Defining “Racism” and “Race”

Racism is a charged term, so before going further, it’s a good idea to establish its definition and usage in this guide.

In Stamped from the Beginning, Kendi defines racism as “any concept that regards one racial group as inferior or superior to another racial group in any way.” In other words, racism doesn’t require hatred or discrimination—it only requires believing that any race is better or worse than another. As we’ll see, this definition will be important for understanding Kendi’s arguments about the different kinds of thoughts about race.

However, this definition raises another question: What is race? Kendi never explicitly defines the term in Stamped from the Beginning, but in How to Be an Antiracist, he defines it as a hierarchical group into which people are sorted. He argues that race isn’t based on culture, ethnicity, or biological difference—instead, he says, it’s a purely political construct. As we’ll see, that construct changes over time depending on which era and which culture we’re looking at. But in any case, it’s important to note that despite centuries of pseudoscientific claims of racial difference, contemporary science has found no significant biological difference between so-called racial groups.
The Origins of Race Classification

Darya Sinusoid

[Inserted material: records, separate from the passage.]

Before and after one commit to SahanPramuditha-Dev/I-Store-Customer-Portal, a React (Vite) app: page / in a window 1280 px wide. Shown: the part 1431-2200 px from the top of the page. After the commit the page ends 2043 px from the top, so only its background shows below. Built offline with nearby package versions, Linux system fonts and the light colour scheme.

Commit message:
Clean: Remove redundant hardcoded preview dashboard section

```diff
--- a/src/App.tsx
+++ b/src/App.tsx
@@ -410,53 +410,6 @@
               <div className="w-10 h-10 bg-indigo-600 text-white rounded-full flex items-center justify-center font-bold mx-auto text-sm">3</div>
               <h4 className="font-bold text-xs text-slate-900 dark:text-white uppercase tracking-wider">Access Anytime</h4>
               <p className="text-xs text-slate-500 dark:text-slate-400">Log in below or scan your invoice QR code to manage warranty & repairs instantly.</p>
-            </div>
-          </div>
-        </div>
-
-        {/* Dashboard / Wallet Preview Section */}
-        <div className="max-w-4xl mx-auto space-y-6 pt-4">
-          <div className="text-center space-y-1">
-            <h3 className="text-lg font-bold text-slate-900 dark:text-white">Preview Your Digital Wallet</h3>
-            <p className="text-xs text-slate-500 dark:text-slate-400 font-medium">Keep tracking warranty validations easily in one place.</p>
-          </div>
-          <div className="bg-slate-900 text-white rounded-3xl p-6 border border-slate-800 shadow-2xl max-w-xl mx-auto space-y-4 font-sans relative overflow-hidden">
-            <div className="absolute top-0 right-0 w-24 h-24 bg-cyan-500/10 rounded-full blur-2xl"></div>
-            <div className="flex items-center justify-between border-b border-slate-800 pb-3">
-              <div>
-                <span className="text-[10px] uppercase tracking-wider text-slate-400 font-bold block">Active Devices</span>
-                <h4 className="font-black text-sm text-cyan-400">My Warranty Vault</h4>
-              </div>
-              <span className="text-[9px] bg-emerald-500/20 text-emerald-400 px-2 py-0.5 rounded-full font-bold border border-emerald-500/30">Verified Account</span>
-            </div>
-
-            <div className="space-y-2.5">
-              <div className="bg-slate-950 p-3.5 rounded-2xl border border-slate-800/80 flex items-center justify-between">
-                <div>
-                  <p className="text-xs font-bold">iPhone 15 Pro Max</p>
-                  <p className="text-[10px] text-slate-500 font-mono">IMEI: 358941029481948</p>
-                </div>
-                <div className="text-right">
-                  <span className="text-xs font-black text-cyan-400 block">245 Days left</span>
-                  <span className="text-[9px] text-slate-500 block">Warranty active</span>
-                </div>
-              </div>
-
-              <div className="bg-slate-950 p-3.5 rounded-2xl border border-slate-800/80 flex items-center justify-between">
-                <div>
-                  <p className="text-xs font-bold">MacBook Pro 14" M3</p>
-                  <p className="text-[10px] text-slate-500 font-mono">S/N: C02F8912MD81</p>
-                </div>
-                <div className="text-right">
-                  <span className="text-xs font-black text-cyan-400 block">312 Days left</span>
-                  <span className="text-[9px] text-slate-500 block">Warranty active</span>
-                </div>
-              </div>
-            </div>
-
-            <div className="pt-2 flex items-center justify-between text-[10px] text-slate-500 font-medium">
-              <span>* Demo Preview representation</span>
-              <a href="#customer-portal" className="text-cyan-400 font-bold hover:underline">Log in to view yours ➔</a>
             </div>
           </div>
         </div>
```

Darya’s love for reading started with fantasy novels (The LOTR trilogy is still her all-time-favorite). Growing up, however, she found herself transitioning to non-fiction, psychological, and self-help books. She has a degree in Psychology and a deep passion for the subject. She likes reading research-informed books that distill the workings of the human brain/mind/consciousness and thinking of ways to apply the insights to her own life. Some of her favorites include Thinking, Fast and Slow, How We Decide, and The Wisdom of the Enneagram.

Leave a Reply

Your email address will not be published.